About Rina and Lilly, Hallberg said: “In my short time as Artistic Director of this company I have watched both Rina and Lilly grow as artists, showing that the combination of individuality and hard work truly do pay off. I know this recognition will surely give them the deserved spotlight for them to shine in. I would also like to take this moment to thank Telstra for supporting The Australian Ballet and the talent that they spotlight. It is encouraging for all of us here to know we are aligned in nurturing the talent within The Australian Ballet.”

The other nominees were corps de ballet dancers Adam Elmes and Thomas Gannon, and coryphée Lucien Xu.

Meet the New Dancers

Meet the New Dancers

Meet the New Dancers is back!

We are thrilled to invite our Friends to Meet the New Dancers after two years.

Please join us and be introduced to the 20 very special dancers who have been invited to dance with the Company in 2020, 2021 and 2022.

A member of The Australian Ballet staff will host an informative Q&A with a dancer representing each year, including Belle Urwin, a former FAB Australian Ballet School Scholarship recipient, and Hugo Dumapit, whose mother is a long-term Friends member.

With Sydney Harbour as our backdrop, enjoy champagne and canapes in the iconic Sydney Opera House Northern Foyer, and celebrate our future dancers of The Australian Ballet.

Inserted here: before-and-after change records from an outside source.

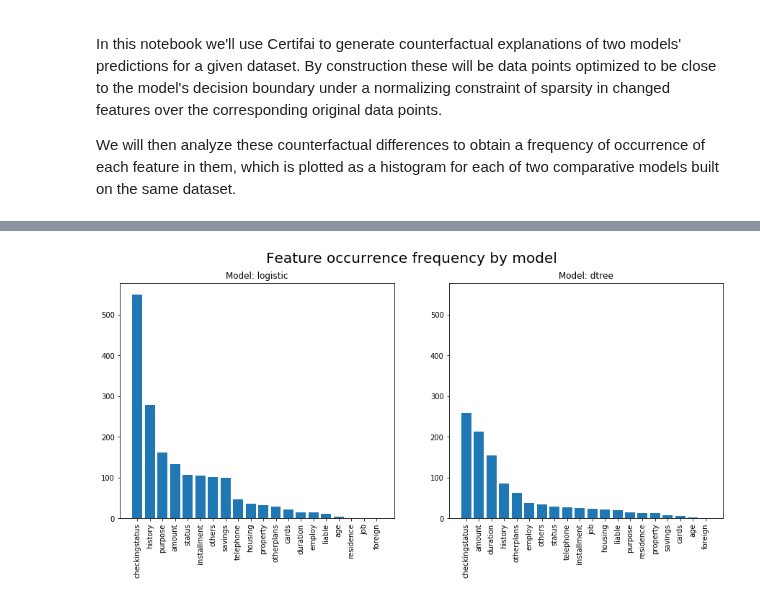
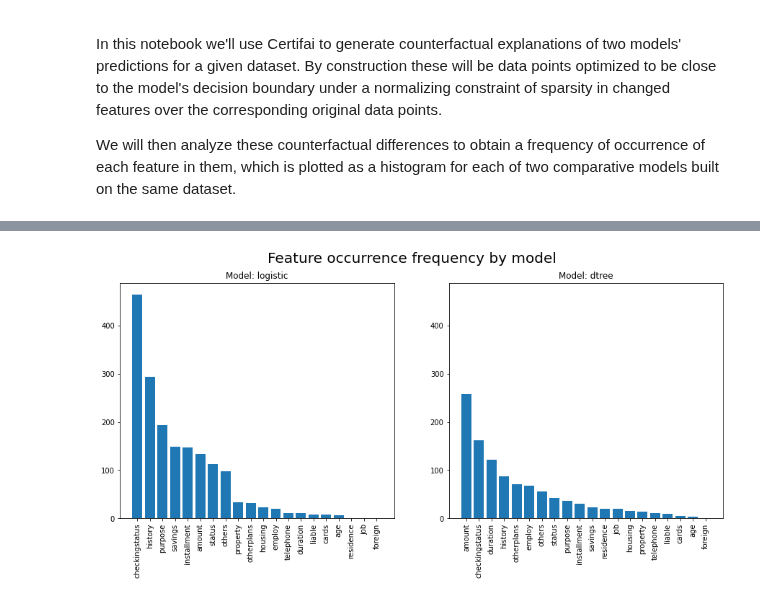
Before and after one commit to CognitiveScale/cortex-certifai-examples, a Jupyter notebook: notebooks/analyze_feature_usage/AnalyzeFeatureUsage.ipynb, the cells around one changed output, grey strips where cells are left out. Drawn from its saved outputs; the diff is of its cells as text; code cells hidden in the pictures.

```diff
--- a/notebooks/analyze_feature_usage/AnalyzeFeatureUsage.ipynb
+++ b/notebooks/analyze_feature_usage/AnalyzeFeatureUsage.ipynb
@@ -102,7 +93,7 @@ task = CertifaiPredictionTask(CertifaiTaskOutcomes.classification(
     ]),
     prediction_description='Determine whether a loan should be granted')
 
-scan = CertifaiScanBuilder.create('test_user_case',
+scan = CertifaiScanBuilder.create('test_use_case',
                                   prediction_task=task)
 # Add our local models
 first_model = CertifaiModel('logistic',
@@ -139,5 +130,5 @@ scan.dataset_schema.outcome_feature_name = 'outcome'
 # The result is a dictionary of dictionaries of reports.  The top level dict key is the evaluation type
 # and the second level key is model id.
 # Reports saved as JSON (which `write_reports=True` will do) may be visualized in the console app
-result = scan.run(write_reports=False)
+results = scan.run(write_reports=False)
 # %% [output]
@@ -185,31 +139,31 @@ def get_feature_frequency(model_id):
 # %%
 # Plot a histogram of frequency of occurrence of changes to each feature in counterfactuals
 %matplotlib inline
 import matplotlib.pyplot as plt
 
 def plot_histogram(ax, model_id):
-    all_changes, feature_names = get_feature_frequency(model_id)
-    indexes = np.arange(len(all_changes))
-    order = np.argsort(-all_changes)
-
-    ax.bar(indexes,all_changes[order])
+    explanation_df = construct_explanations_dataframe(explanations(results, model_id=model_id))
+    changes = counterfactual_feature_frequency(explanation_df)
+    sorted_changes = changes.sort_values(ascending=False)
+    indexes = np.arange(len(sorted_changes))
+    ax.bar(indexes,sorted_changes.values)
 
     ax.ylabel = 'Frequency'
     ax.set_title(f'Model: {model_id}')
     ax.set_xticks(indexes)
-    ax.set_xticklabels(feature_names[order], rotation=90)
+    ax.set_xticklabels(sorted_changes.index, rotation=90)
 
 fig, (ax1, ax2) = plt.subplots(1, 2, figsize=[15,6])
 fig.suptitle('Feature occurrence frequency by model', fontsize=20)
 
 plot_histogram(ax1, 'logistic')
 plot_histogram(ax2, 'dtree')
 
 # Put them both on the same scale
 ylim = max(ax1.get_ylim()[1], ax2.get_ylim()[1])
 ax1.set_ylim(top=ylim)
 ax2.set_ylim(top=ylim)
 
 plt.show()
 # %% [output]
-[figure, old version]
+[figure, new version]
```
Also changed, not shown: parts of 6 cells of this notebook, 2 other files.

Tickets for Meet the New Dancers are available 11am Thursday 24 March.
Due to catering requirements, please RSVP no later Monday 18 April.  Don’t miss out!


Proof of full COVID-19 vaccination or valid medical exemption will be required for anyone over the age of sixteen to attend this event. 

Callum Linnane promotion

Callum Linnane promotion

During the curtain call of the opening night of Anna Karenina in Melbourne, David Hallberg announced the promotion of Callum Linnane from Senior to Principal Artist. 

About Callum’s promotion David said ‘When hard work, focus and passion come together, it can be an undeniable combination. This is what Callum embodies as a dancer and I am thrilled that he has been named Principal Artist of The Australian Ballet. I cannot wait for audiences to see Callum soar to new heights as he embarks on the ascent of a true artist.’

Linnane was accepted into The Australian Ballet School in 2008 and graduated dux with honours. He joined The Australian Ballet in 2015; he was promoted to coryphée in 2017 to soloist in 2018 and to senior artist in 2021.

Congratulations Callum!